When not seeking to force women to submit to invasive ultrasounds, telling immigrants to "self-deport," and seeking to cut government programs for the the poor and middle class in order to give tax cuts to the obscenely wealthy, the Republican Party's sport of choice is to devise legislation to deny LGBT Americans of equality under the civil laws and allow religious based bigotry against gays to run amok unfettered. Indeed, in their effort to gain special rights to hate filled Christofascist, today's GOP turns the Constitution's First Amendment on its head and blatantly undermine laws that prohibit discrimination based on religion. And, as noted many times before, the only basis for anti-gay discrimination is religion. Now, with DADT on the trash heap of history where it belongs, the GOP, lead by Todd "Legitimate Rape" Akin is striving to add amendments to legislation that would add a "conscience clause" that in effect gives religious extremists within the ranks of the U. S. military to bully and torment gay service members. Think Progress looks at this insidious effort. Here are highlights:
Rep. Todd Akin (R-MO) is departing the House at the end of this year, but he’s trying to force some of his odious anti-gay rhetoric into law before he goes. Earlier this year, he proposed an amendment to the defense budget that would create a “license to bully” for military personnel, essentially guaranteeing that anybody who has a problem with LGBT people can’t be disciplined for it, even if they’re engaging in blatant discrimination or harassment.
The House passed the amendment, but the Senate didn’t give the idea any consideration. Now that the bill is in conference, Republican leaders are trying to add it back in.
The conference is being negotiated by Sen. John McCain (R-AZ) and Rep. Howard “Buck” McKeon (R-CA), both of whom opposed the repeal of Don’t Ask, Don’t Tell (DADT) and have substantial anti-gay records.

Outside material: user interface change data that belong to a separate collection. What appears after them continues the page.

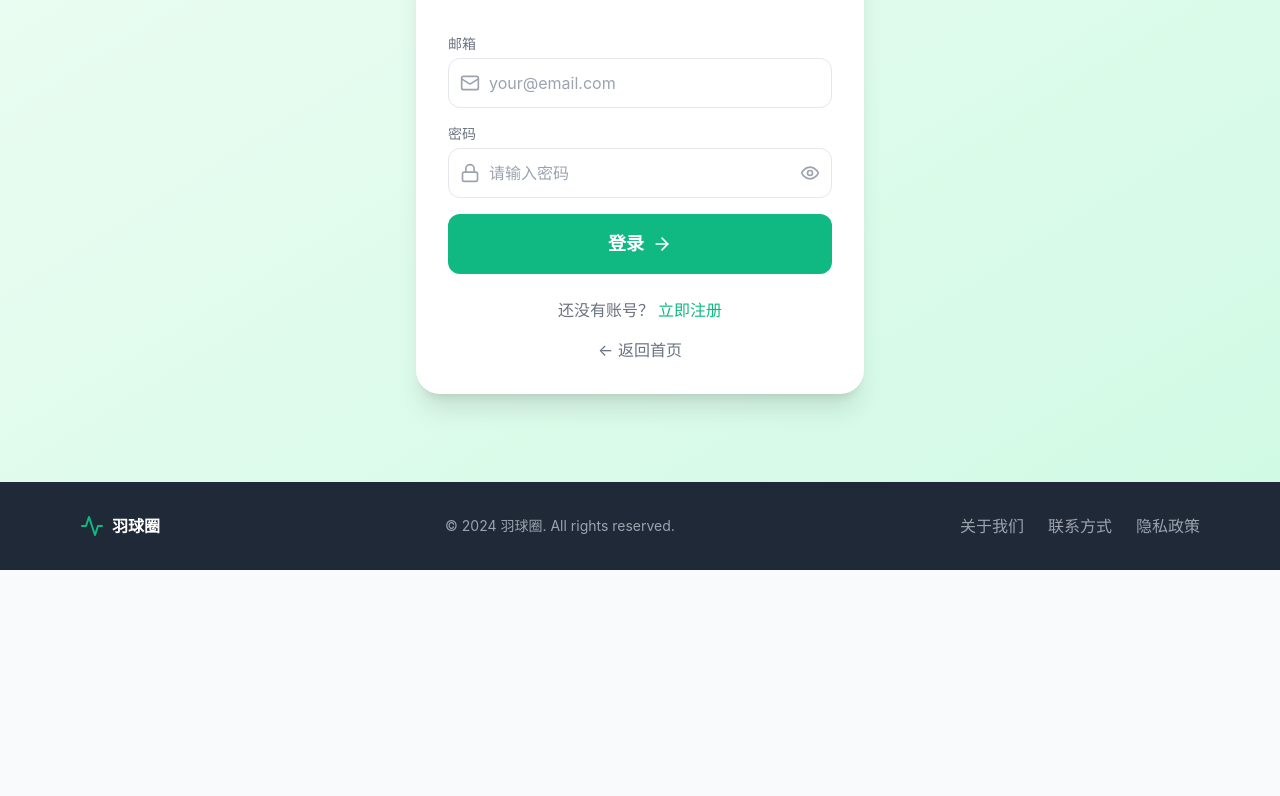
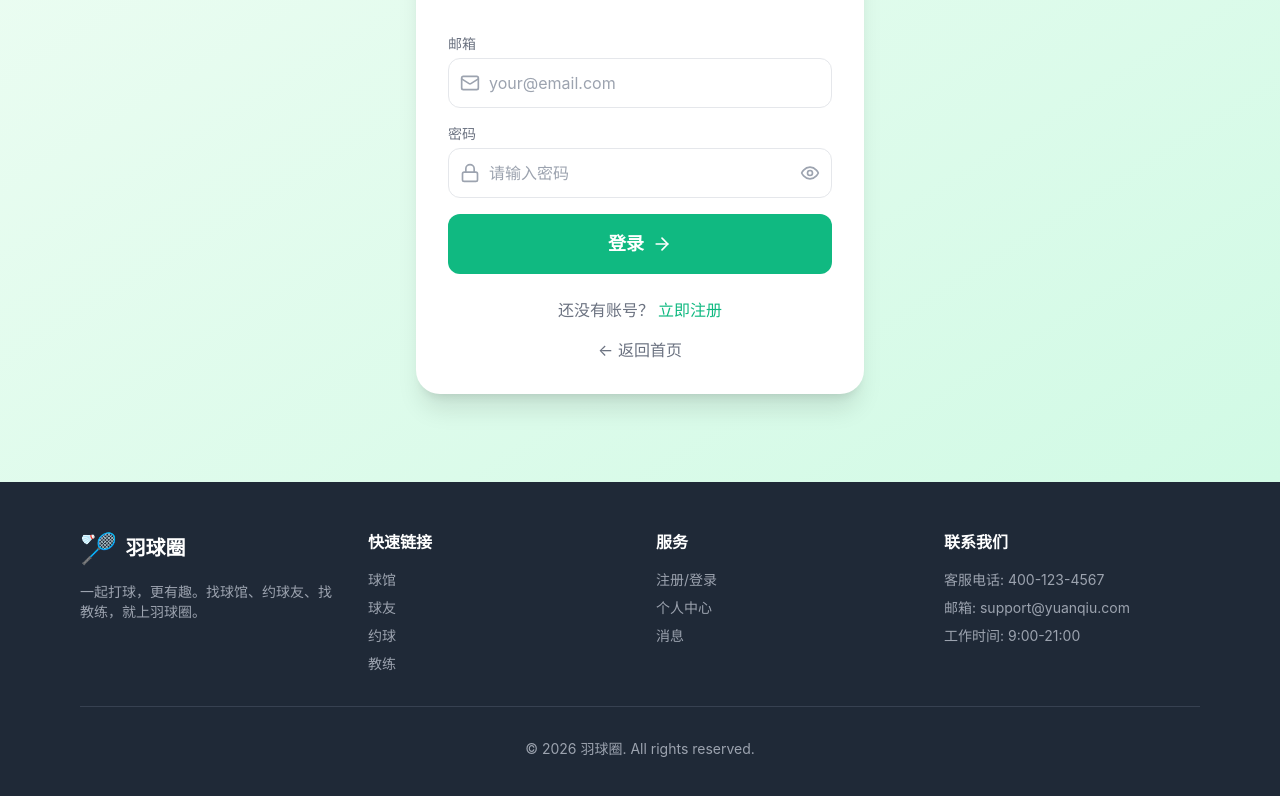
Before and after one commit to tomisnotcat/badminton-venue, a Next.js app: page /login in a window 1280 px wide. Shown: the part 382-1178 px from the top of the page. Before the commit the page ends 952 px from the top, so only its background shows below. Built offline with nearby package versions, Linux system fonts and the light colour scheme.

Commit message:
feat: 添加页脚、404页面、优化球馆详情页预约功能

```diff
--- /dev/null
+++ b/src/app/[...not-found]/page.js
@@ -0,0 +1,19 @@
+import Link from 'next/link'
+
+export default function NotFound() {
+  return (
+    <div className="min-h-screen flex items-center justify-center">
+      <div className="text-center">
+        <div className="text-8xl mb-4">😕</div>
+        <h1 className="text-4xl font-bold mb-4">404</h1>
+        <p className="text-gray-500 mb-8">抱歉，页面未找到</p>
+        <Link
+          href="/"
+          className="px-6 py-3 bg-primary text-white rounded-xl hover:bg-green-600 transition"
+        >
+          返回首页
+        </Link>
+      </div>
+    </div>
+  )
+}
--- a/src/app/layout.js
+++ b/src/app/layout.js
@@ -3,16 +3,18 @@ import Navbar from '@/components/Navbar'
 import Footer from '@/components/Footer'
 
 export const metadata = {
-  title: '羽球圈 - 羽毛球约球平台',
-  description: '找球友、订场地，尽在羽球圈',
+  title: '羽球圈 - 找球馆、约球友、找教练',
+  description: '一起打球，更有趣。找球馆、约球友、找教练，就上羽球圈。',
 }
 
 export default function RootLayout({ children }) {
   return (
     <html lang="zh-CN">
-      <body className="bg-gray-50 min-h-screen flex flex-col">
+      <body>
         <Navbar />
-        <main className="flex-1">{children}</main>
+        <main className="min-h-screen">
+          {children}
+        </main>
         <Footer />
       </body>
     </html>
--- a/src/app/venues/[id]/page.js
+++ b/src/app/venues/[id]/page.js
@@ -1,14 +1,21 @@
+'use client'
+
+import { useState } from 'react'
 import Link from 'next/link'
-import { MapPin, Star, Users, Clock, Phone, ArrowLeft, CheckCircle } from 'lucide-react'
+import { MapPin, Star, Users, Clock, Phone, ArrowLeft, CheckCircle, Calendar } from 'lucide-react'
 import { venues } from '@/data/venues'
 
 export default function VenueDetailPage({ params }) {
   const venue = venues.find(v => v.id === parseInt(params.id))
+  const [bookingDate, setBookingDate] = useState('')
+  const [bookingTime, setBookingTime] = useState('')
+  const [showBooking, setShowBooking] = useState(false)
 
   if (!venue) {
     return (
       <div className="min-h-screen flex items-center justify-center">
         <div className="text-center">
+          <div className="text-6xl mb-4">😕</div>
           <h1 className="text-2xl font-bold mb-4">球馆未找到</h1>
           <Link href="/venues" className="text-primary hover:underline">
             返回球馆列表
@@ -18,24 +25,39 @@ export default function VenueDetailPage({ params }) {
     )
   }
 
+  const handleBooking = () => {
+    if (!bookingDate || !bookingTime) {
+      alert('请选择日期和时间')
+      return
+    }
+    alert(`预约成功！\n球馆：${venue.name}\n日期：${bookingDate}\n时间：${bookingTime}`)
+    setShowBooking(false)
+  }
+
   return (
-    <div className="min-h-screen py-8">
-      <div className="max-w-4xl mx-auto px-4">
+    <div className="min-h-screen pb-20">
       {/* Back Button */}
-        <Link href="/venues" className="inline-flex items-center gap-2 text-gray-500 hover:text-gray-700 mb-6">
+      <div className="bg-white sticky top-16 z-40 border-b">
+        <div className="max-w-4xl mx-auto px-4 py-4">
+          <Link href="/venues" className="inline-flex items-center gap-2 text-gray-500 hover:text-gray-700">
             <ArrowLeft className="w-5 h-5" />
             返回球馆列表
           </Link>
+        </div>
+      </div>
 
+      <div className="max-w-4xl mx-auto px-4 py-8">
         {/* Header */}
         <div className="bg-white rounded-2xl p-8 shadow-sm mb-6">
           <div className="flex items-start justify-between mb-6">
+            <div className="flex items-center gap-6">
+              <div className="text-7xl">{venue.image}</div>
               <div>
-              <div className="text-6xl mb-4">{venue.image}</div>
                 <h1 className="text-3xl font-bold mb-2">{venue.name}</h1>
                 <div className="flex items-center gap-2 text-gray-500">
                   <MapPin className="w-5 h-5" />
                   <span>{venue.province} {venue.city} {venue.district}</span>
+                </div>
               </div>
             </div>
             <div className="text-right">
@@ -100,14 +122,79 @@ export default function VenueDetailPage({ params }) {
           </div>
         </div>
 
-        {/* Actions */}
-        <div className="flex gap-4">
-          <button className="flex-1 py-4 bg-primary text-white rounded-xl font-bold text-lg hover:bg-green-600 transition">
+        {/* Booking Section */}
+        <div className="bg-white rounded-2xl p-6 shadow-sm">
+          <h2 className="text-xl font-bold mb-4">预约场地</h2>
+
+          {!showBooking ? (
+            <button
+              onClick={() => setShowBooking(true)}
+              className="w-full py-4 bg-primary text-white rounded-xl font-bold text-lg hover:bg-green-600 transition flex items-center justify-center gap-2"
+            >
+              <Calendar className="w-5 h-5" />
               立即预约
             </button>
-          <button className="px-6 py-4 border-2 border-primary text-primary rounded-xl font-bold hover:bg-green-50 transition">
-            联系球馆
+          ) : (
+            <div className="space-y-4">
+              <div className="grid md:grid-cols-2 gap-4">
+                <div>
+                  <label className="block text-sm text-gray-500 mb-1">选择日期</label>
+                  <input
+                    type="date"
+                    value={bookingDate}
+                    onChange={(e) => setBookingDate(e.target.value)}
+                    className="w-full px-4 py-3 border rounded-xl"
+                  />
+                </div>
+                <div>
+                  <label className="block text-sm text-gray-500 mb-1">选择时间段</label>
+                  <select
+                    value={bookingTime}
+                    onChange={(e) => setBookingTime(e.target.value)}
+                    className="w-full px-4 py-3 border rounded-xl"
+                  >
+                    <option value="">请选择时间</option>
+                    <option value="06:00-08:00">06:00-08:00</option>
+                    <option value="08:00-10:00">08:00-10:00</option>
+                    <option value="10:00-12:00">10:00-12:00</option>
+                    <option value="12:00-14:00">12:00-14:00</option>
+                    <option value="14:00-16:00">14:00-16:00</option>
+                    <option value="16:00-18:00">16:00-18:00</option>
+                    <option value="18:00-20:00">18:00-20:00</option>
+                    <option value="20:00-22:00">20:00-22:00</option>
+                  </select>
+                </div>
+              </div>
+              <div className="bg-gray-50 p-4 rounded-xl">
+                <div className="flex justify-between mb-2">
+                  <span className="text-gray-500">场地费用</span>
+                  <span className="font-bold">¥{venue.price}</span>
+                </div>
+                <div className="flex justify-between mb-2">
+                  <span className="text-gray-500">时段</span>
+                  <span className="font-bold">2小时</span>
+                </div>
+                <div className="flex justify-between pt-2 border-t">
+                  <span className="font-bold">合计</span>
+                  <span className="font-bold text-primary text-xl">¥{venue.price * 2}</span>
+                </div>
+              </div>
+              <div className="flex gap-4">
+                <button
+                  onClick={handleBooking}
+                  className="flex-1 py-4 bg-primary text-white rounded-xl font-bold text-lg hover:bg-green-600 transition"
+                >
+                  确认预约
                 </button>
+                <button
+                  onClick={() => setShowBooking(false)}
+                  className="px-6 py-4 border border-gray-300 rounded-xl font-medium hover:bg-gray-50 transition"
+                >
+                  取消
+                </button>
+              </div>
+            </div>
+          )}
         </div>
       </div>
     </div>
--- a/src/components/Footer.js
+++ b/src/components/Footer.js
@@ -1,22 +1,55 @@
-import { Activity } from 'lucide-react'
+import Link from 'next/link'
 
 export default function Footer() {
   return (
-    <footer className="bg-gray-800 text-white py-8 mt-auto">
+    <footer className="bg-gray-800 text-white py-12">
       <div className="max-w-6xl mx-auto px-4">
-        <div className="flex flex-col md:flex-row justify-between items-center gap-4">
-          <div className="flex items-center gap-2">
-            <Activity className="w-6 h-6 text-primary" />
-            <span className="font-bold">羽球圈</span>
+        <div className="grid md:grid-cols-4 gap-8">
+          {/* Brand */}
+          <div>
+            <div className="flex items-center gap-2 mb-4">
+              <span className="text-3xl">🏸</span>
+              <span className="text-xl font-bold">羽球圈</span>
+            </div>
+            <p className="text-gray-400 text-sm">
+              一起打球，更有趣。找球馆、约球友、找教练，就上羽球圈。
+            </p>
           </div>
-          <div className="text-gray-400 text-sm">
-            © 2024 羽球圈. All rights reserved.
+
+          {/* Quick Links */}
+          <div>
+            <h4 className="font-bold mb-4">快速链接</h4>
+            <ul className="space-y-2 text-gray-400 text-sm">
+              <li><Link href="/venues" className="hover:text-white transition">球馆</Link></li>
+              <li><Link href="/players" className="hover:text-white transition">球友</Link></li>
+              <li><Link href="/match" className="hover:text-white transition">约球</Link></li>
+              <li><Link href="/coaches" className="hover:text-white transition">教练</Link></li>
+            </ul>
           </div>
-          <div className="flex gap-6">
-            <a href="#" className="text-gray-400 hover:text-white">关于我们</a>
-            <a href="#" className="text-gray-400 hover:text-white">联系方式</a>
-            <a href="#" className="text-gray-400 hover:text-white">隐私政策</a>
+
+          {/* Services */}
+          <div>
+            <h4 className="font-bold mb-4">服务</h4>
+            <ul className="space-y-2 text-gray-400 text-sm">
+              <li><Link href="/login" className="hover:text-white transition">注册/登录</Link></li>
+              <li><Link href="/my" className="hover:text-white transition">个人中心</Link></li>
+              <li><Link href="/messages" className="hover:text-white transition">消息</Link></li>
+            </ul>
           </div>
+
+          {/* Contact */}
+          <div>
+            <h4 className="font-bold mb-4">联系我们</h4>
+            <ul className="space-y-2 text-gray-400 text-sm">
+              <li>客服电话: 400-123-4567</li>
+              <li>邮箱: support@yuanqiu.com</li>
+              <li>工作时间: 9:00-21:00</li>
+            </ul>
+          </div>
+        </div>
+
+        <div className="border-t border-gray-700 mt-8 pt-8 text-center text-gray-400 text-sm">
+          © 2026 羽球圈. All rights reserved.
         </div>
       </div>
     </footer>
```
Lines whose indentation alone changed are shown as unchanged.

When McKeon assumed leadership of the House Armed Services Committee, he pledged to pass clean defense bills that were “not weighed down” by social issues, but for the past two years, he has done just the opposite, supporting anti-gay measures like Akin’s and others.
Though none of the measures advanced by the House last year survived conference with the Senate, a House Democratic aide says McCain and McKeon are “pushing pretty hard” to get Akin’s through this year.
OutServe-SLDN’s Allyson Robinson points out that Akin’s measure would foster the kind of unit cohesion problems Republicans incorrectly claimed DADT repeal would cause:
ROBINSON: As a former military commander, I can tell you that allowing any service member to openly discriminate against a comrade in this way will compromise good order and discipline — the very thing supporters of ‘Don’t Ask, Don’t Tell’ falsely claimed was going to happen back when we repealed the law. The fact is, there are already strong protections for all service members, including chaplains, in place, and all this provision would do is create a license to discriminate. The next Secretary of Defense should not be saddled with a law that makes it harder for small unit commanders in the field to lead their troops.